I have no choice, I reach for the live album of all time, Little Feat's Waiting for Columbus in the Mobile Fidelity recut. Little Feat, the band that played with time the way others play with Dinky Toys.

The band are in the dressing room getting charged/changed: "Join the band, people oh come on and join the band." I get an adrenalin rush—"Oh oh oh oh oh oh oh"—as the band run through the tunnel onto the stage.

The atmosphere of the auditorium fills Dan's living room. "Ladies and gentlemen, please welcome...F... FFFFF... E... EEEEE... A... AAAAA... T... TTTTT, Little Feat."

The audience roars. Cowbell, then Ken Gradney's powerhouse bass swoops under Lowell George's and Paul Barrere's chopped guitars into "Fat Man In The Bathtub"—"Juanita, my sweet Juanita, what are you up to?"—around 115dB, I reckon, my sweet Tequila!

Almost unbelievably, the white magic of live rock is working on a domestic system.

Some domestic system!

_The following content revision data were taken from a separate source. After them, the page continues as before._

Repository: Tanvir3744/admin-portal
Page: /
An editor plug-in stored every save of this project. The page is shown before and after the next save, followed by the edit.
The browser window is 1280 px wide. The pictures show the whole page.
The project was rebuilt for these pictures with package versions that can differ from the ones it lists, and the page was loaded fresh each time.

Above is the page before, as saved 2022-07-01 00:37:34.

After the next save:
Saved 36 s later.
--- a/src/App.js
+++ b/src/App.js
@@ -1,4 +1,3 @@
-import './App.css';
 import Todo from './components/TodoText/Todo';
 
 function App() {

Little Feat run off stage at the end of their set and things get little cooler with Gil Scott Heron's Reflections. I reflect that this is just with a pair of amplifiers cooked up that afternoon to drive the bass. The Japanese are not going to know what's hit them!

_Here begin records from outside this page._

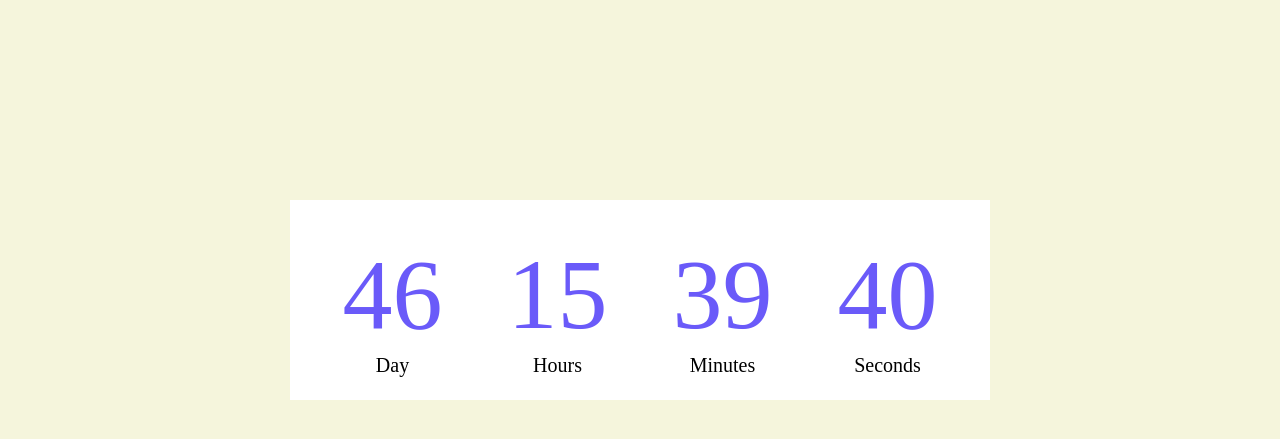
Repository: tienbkvn0605/counddown-demo
Page: index.html
An editor plug-in stored every save of this project. The page is shown before and after the next save, followed by the edit.
The browser window is 1280 px wide. The pictures show the whole page.

Above is the page before, as saved 2023-01-28 23:56:31.

After the next save:
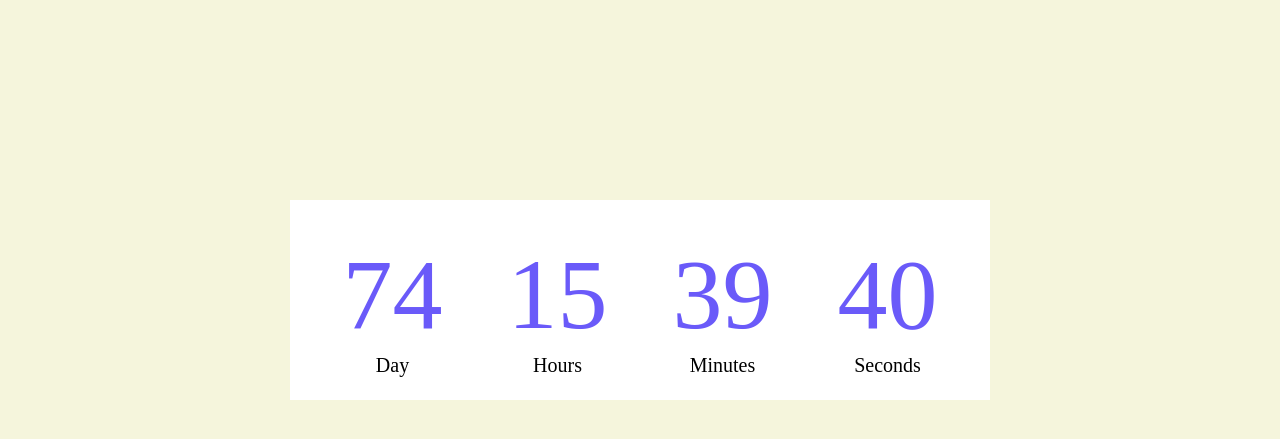
Saved 20 s later.
--- a/app2.js
+++ b/app2.js
@@ -30,7 +30,7 @@ window.addEventListener("load", function () {
       }
     }, 1000);
   }
-  countDow("Sat Feb 28 2023 23:55:50 GMT+0900 (Japan Standard Time)");
+  countDow("Sat Mar 28 2023 23:55:50 GMT+0900 (Japan Standard Time)");
 });
 
 // countDown("Wed Oct 07 2022 00:00:00 GMT+0900 (Japan Standard Time)");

We end with Bobby Caldwell's Clouds on the TK label, a singer with the kind of sky-high tenor voice you only hear from black Americans—until Dan tells me he's white—the classic Moondog album from 1968—trust one of the best CBS classical albums from that era to have been taped by rock engineers—and as I can't find any Larry Graham, the glorious Brothers Johnson"s "Get the Funk Out Ma Face."

I funked out—and off.

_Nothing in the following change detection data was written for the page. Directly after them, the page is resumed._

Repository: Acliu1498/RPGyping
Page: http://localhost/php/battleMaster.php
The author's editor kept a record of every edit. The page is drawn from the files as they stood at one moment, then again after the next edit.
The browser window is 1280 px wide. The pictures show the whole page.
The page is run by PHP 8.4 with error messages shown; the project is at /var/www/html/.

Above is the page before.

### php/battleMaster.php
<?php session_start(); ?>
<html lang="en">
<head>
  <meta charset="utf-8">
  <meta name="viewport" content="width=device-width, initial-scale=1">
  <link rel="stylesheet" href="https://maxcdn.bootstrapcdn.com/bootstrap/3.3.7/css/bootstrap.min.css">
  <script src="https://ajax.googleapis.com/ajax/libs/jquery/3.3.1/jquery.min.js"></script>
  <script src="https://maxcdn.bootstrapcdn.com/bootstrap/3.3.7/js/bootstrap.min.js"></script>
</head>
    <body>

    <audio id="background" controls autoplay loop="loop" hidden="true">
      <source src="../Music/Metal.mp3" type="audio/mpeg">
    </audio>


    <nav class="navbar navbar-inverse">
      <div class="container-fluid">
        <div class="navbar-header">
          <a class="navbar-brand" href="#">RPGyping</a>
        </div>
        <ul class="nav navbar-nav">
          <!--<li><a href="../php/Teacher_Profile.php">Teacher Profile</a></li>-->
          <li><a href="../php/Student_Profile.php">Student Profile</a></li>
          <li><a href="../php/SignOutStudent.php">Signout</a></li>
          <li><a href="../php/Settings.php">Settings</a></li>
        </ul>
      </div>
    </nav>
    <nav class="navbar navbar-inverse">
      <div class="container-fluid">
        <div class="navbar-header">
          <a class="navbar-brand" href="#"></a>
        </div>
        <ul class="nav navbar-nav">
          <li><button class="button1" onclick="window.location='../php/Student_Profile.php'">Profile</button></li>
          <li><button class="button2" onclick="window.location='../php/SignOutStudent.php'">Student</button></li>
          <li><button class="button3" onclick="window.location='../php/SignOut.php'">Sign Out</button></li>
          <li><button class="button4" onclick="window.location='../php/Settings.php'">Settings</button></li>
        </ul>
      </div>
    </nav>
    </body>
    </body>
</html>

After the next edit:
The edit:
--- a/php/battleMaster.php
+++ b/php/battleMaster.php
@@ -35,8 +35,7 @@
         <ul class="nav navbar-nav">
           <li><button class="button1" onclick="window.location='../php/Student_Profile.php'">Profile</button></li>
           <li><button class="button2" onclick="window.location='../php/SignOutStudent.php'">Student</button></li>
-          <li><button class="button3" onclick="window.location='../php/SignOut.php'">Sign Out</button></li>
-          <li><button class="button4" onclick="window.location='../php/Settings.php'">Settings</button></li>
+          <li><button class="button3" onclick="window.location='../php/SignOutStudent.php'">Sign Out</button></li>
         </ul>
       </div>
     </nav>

James Newton Howard & Friends: Sheffield Lab LAB23
Joan Armatrading: Show Some Emotion A&M 68433
Joan Armatrading: Walk Under Ladders A&M AMLH 64876
Robert Palmer: Clues Island ILPS 9595
Little Feat: Waiting for Columbus Mobile Fidelity MFSL 2-013
Gil Scott Reflections Arista SPARTY 1180
Bobby Caldwell: Clouds TK8804
The Brothers Johnson: Look Out for #1 A&M SP 4567
Moondog: Moondog CBS 63906

Bogolu Haranath's picture

Those Apogee speakers would be hard to drive by either Audio Research or conrad-johnson :-) .......

Bogolu Haranath's picture

RAAL probably could design speakers like those Apogees :-) .......

Bogolu Haranath's picture

RAAL should try to make them more sensitive than 80 db like the Duetta was :-) ........

Zarathustra's picture

I know about a guy that drives his Apogee Apogee with a pair of Audio Research D250's directly like the Krells and Mark Levinson ML-2 can do.

Metalhead's picture

with apologies to Mr. D'Agostino I will take the Conrad Johnson please.

Bogolu Haranath's picture

After eating that spinach pizza JA1 became a 'strong man' like Popeye :-) .........

tonykaz's picture

Oh my, I wonder if it's more true than we imagine or imagined?

Krell's first Amplifiers were beautiful with those Gold plated screw fasteners and "Show-off" Power to Authoritatively drive any loudspeaker.

How many Front Covers did Krell accumulate?

Krell was one of the most desirable Lines for Dealers ( like me ) to carry. ( I couldn't carry it because Krell needed the Gramaphone & Rick Howard ( Detroit's Big Show'y Dealer ) and I was a measly Front-End Phono-Arm-Cartridge type tweaky dealer.

About then, RedBook 16/44.1 was shoving 33.3 aside, CD players were costing $1000.00, I was migrating back to my Transportation Industry Origins ( whilst working Class Americans got their last pay increase 5 years previously -- and still haven't increased one iota ).

Mr.D'Augostino is still making the gaudiest "Show-off" gear out there , he seems like the Dolly Parton of Audio and it seemed his henchmen kicked him out of his own company ( which is exactly what happens when two ( of three ) business partners squeeze out an owner ).

Tony in N.H.

ps. I admired the Krell gear but preferred Electrocomaniet

Bogolu Haranath's picture

AD, who usually likes tube equipment, liked the sound quality of Electrocompaniet AW400 amps :-) ........

Strat56's picture

... still not less than once per week, on car stereo, on office stereo, on my listening room, and... on my strats

antonmb's picture

...but after a couple of Glen Morangies, a bottle of cab, and a glass or two of Remy, the sense of realism I experience from my system is also greatly enhanced.